As the poaching epidemic escalates, greater emphasis has been placed on technology. Military technology, including drones, thermal imaging and geo-fencing, is all being explored and used with varying degrees of success. Whilst donors are often enthused by the idea of funding technology, it is only as good as the men on the ground who operate it.
Borana is a fledgling rhino conservancy, and our financial resources are slim. Our knowledge of rhino and their behaviour is limited by our inexperience. However, we hope that through the careful visual monitoring, recording and analysis of data (ours and from older conservancies), we will be able to refine and develop our biological and security management of rhino.
In recent times, the defining aspect of rhino conservation has become primarily one of Intelligence gathering.
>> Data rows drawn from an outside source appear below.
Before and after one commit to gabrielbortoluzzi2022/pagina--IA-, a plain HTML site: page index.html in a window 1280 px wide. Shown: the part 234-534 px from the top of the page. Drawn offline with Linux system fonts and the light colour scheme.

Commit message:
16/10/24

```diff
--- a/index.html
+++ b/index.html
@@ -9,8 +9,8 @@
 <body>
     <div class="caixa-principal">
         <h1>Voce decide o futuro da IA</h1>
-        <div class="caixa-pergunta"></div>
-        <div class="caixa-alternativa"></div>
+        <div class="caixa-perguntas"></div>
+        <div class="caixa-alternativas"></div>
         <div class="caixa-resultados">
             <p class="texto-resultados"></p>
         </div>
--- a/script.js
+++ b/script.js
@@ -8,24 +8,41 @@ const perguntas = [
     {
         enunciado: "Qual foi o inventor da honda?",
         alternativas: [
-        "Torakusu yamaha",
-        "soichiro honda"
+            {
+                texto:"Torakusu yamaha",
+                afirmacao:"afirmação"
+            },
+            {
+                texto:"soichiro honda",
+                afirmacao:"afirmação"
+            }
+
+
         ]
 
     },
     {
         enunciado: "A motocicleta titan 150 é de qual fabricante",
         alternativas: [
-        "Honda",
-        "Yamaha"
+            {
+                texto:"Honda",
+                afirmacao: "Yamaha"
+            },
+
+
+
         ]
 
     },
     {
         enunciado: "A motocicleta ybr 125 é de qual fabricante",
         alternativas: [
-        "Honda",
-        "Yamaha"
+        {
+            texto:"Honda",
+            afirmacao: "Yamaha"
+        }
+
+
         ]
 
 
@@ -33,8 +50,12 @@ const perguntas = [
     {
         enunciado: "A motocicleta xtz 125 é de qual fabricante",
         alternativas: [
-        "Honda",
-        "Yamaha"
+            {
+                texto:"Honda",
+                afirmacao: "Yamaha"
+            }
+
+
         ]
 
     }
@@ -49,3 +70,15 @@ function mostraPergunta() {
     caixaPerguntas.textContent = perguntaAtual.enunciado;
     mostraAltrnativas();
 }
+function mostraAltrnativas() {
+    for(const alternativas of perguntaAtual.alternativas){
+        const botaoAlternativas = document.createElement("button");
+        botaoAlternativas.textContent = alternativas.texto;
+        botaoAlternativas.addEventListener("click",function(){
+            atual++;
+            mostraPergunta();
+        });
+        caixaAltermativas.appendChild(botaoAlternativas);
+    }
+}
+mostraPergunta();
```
The development and training of paramilitary-style reactive and proactive teams have dominated my thought process in the preparations leading towards introducing rhino onto Borana. The biological management has been secondary in my priorities – such is the current horrific state of affairs.
However, we have found that these two fields are not mutually exclusive; in fact each is instrumental in the planning of the other. The monitoring of rhino provides not only valuable insights into their behavioural biology; it also provides both incidental and specific indications as to how best to deploy security. Having just 21 black rhino, all fitted with simple VHF telemetry transmitters embedded in their horns, we are able to locate each rhino. We then deploy large numbers of scouts to track the rhino and get a visual on them, which is verified by a supervisor. From the accumulated data, we can ascertain security risks.
Obviously, knowing where the rhinos are means we are better able to protect them. But similarly, by knowing where they’ve come from, and under what conditions, and where they may go next because of these conditions, we can now loosely predict behaviour and help manage risk – predation, poaching or any other threats that affect rhino.
However, the principal component is boots – trusted boots – on the ground. These men see the animal, make informed decisions and ultimately have it in their hands to keep these animals alive. They work long hours in testing conditions, day and night, monitoring the whereabouts and status of each rhino. Armed anti-poaching units are deployed at night when the threat is highest. Top-quality but basic equipment ensures that the men perform their job effectively and at minimal risk to themselves.
Whilst advanced technology, both for anti-poaching and research, is fantastic, it does not replicate loyal, motivated and trusted men on the ground. I am not arguing against the use of technology to protect rhino, as there are some incredible – if expensive – innovations that are revolutionising wildlife management and security. I am, however, arguing that the investment in the men and women on the ground and their welfare should not be jeopardised by investment in technology. Technology should be there to provide additional capacity to the rangers on the ground, not to replace them.
With the large sums of money associated with the illegal rhino horn trade, a huge amount of trust must be placed in the men on the ground. Investment in the rangers, both financially (in terms of equipment and training) and personally (through close working relationships), boosts morale and loyalty to the cause.
Once we have the financial capability to protect boots on the ground, then we’ll start to consider putting drones in the sky.